** Opening RECORDED DATA block **

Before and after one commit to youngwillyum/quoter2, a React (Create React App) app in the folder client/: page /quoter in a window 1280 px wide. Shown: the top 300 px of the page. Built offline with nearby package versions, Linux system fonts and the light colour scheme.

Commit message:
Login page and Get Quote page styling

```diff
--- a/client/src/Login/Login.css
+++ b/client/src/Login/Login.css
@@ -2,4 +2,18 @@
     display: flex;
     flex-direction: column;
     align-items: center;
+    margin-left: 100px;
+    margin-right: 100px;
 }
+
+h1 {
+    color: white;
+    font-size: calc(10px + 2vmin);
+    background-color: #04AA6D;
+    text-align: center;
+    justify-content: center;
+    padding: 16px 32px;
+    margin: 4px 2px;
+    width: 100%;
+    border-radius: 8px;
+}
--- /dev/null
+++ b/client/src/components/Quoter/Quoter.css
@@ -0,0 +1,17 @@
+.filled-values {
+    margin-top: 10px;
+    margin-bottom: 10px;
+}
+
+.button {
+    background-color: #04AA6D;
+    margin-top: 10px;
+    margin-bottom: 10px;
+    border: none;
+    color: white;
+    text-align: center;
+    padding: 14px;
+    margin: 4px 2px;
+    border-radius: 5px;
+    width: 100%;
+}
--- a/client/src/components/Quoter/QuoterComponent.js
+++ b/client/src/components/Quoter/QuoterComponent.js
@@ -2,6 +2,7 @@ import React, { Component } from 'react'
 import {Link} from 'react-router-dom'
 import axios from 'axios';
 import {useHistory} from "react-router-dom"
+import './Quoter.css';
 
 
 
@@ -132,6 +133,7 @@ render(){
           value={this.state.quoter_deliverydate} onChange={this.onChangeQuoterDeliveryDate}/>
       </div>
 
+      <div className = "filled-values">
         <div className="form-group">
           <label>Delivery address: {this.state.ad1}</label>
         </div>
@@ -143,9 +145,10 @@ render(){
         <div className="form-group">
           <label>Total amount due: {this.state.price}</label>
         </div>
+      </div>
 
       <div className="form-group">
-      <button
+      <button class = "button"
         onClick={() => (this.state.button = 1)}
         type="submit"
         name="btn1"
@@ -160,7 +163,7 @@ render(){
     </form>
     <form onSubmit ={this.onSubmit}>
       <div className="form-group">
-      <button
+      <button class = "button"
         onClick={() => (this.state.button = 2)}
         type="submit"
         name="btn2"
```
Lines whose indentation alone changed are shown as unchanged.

** Closing RECORDED DATA block **

Examine the listing and count its lines containing the word "button". State the count alone.

7